**GOAL OF THE EXERCISE**:
Among the lines of the records, please find those that contain the word "length" and copy them.
INPUT DATA START
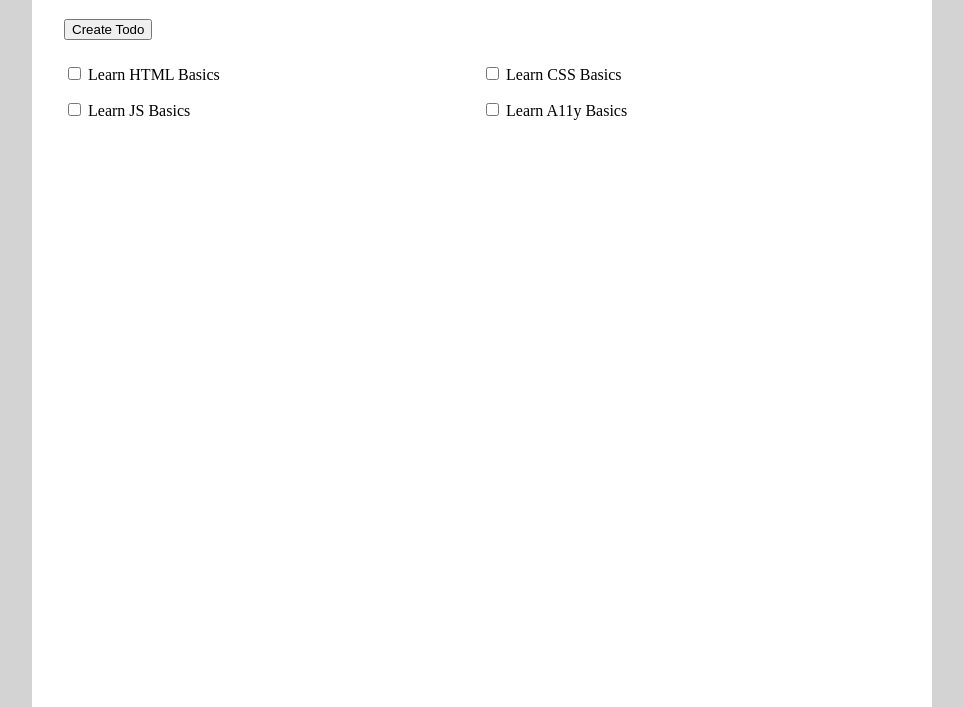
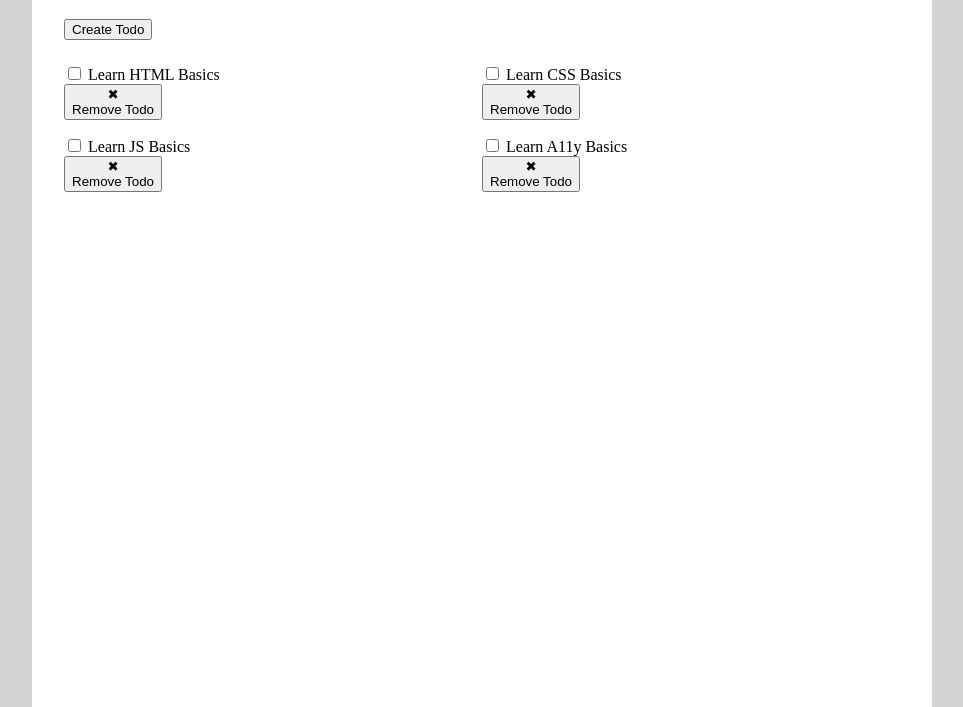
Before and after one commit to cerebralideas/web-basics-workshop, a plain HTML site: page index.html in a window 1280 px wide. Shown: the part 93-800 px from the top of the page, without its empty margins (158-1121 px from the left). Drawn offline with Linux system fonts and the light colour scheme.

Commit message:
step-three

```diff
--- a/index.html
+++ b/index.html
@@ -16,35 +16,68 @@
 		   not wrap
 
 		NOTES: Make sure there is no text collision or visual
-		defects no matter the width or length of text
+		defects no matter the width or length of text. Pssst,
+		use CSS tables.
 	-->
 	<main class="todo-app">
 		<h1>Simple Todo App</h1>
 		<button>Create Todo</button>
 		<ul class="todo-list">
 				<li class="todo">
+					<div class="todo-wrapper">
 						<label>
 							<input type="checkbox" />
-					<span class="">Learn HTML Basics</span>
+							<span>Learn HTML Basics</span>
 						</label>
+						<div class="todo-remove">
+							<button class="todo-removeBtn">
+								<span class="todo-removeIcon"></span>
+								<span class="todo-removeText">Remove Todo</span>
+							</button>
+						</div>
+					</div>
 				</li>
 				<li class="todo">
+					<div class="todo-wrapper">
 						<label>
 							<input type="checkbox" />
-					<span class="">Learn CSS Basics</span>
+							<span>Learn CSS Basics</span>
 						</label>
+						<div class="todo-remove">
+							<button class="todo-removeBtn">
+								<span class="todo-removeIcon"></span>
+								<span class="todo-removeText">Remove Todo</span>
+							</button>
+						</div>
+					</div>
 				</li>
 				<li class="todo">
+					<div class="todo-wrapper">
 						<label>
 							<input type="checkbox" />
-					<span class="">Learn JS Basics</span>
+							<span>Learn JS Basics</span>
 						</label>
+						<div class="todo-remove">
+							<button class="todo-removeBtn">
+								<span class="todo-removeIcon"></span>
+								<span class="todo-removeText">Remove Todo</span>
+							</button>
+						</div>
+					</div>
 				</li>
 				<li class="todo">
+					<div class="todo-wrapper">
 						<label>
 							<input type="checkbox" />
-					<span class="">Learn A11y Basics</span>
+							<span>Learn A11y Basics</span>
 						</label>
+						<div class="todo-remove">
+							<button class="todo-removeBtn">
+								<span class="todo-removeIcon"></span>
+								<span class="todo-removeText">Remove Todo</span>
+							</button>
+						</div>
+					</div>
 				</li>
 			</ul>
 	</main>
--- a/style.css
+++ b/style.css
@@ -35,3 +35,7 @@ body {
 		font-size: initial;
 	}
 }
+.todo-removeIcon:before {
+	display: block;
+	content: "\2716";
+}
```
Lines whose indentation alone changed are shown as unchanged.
INPUT DATA END
**THE COMPLETED TASK**:
-		defects no matter the width or length of text
+		defects no matter the width or length of text. Pssst,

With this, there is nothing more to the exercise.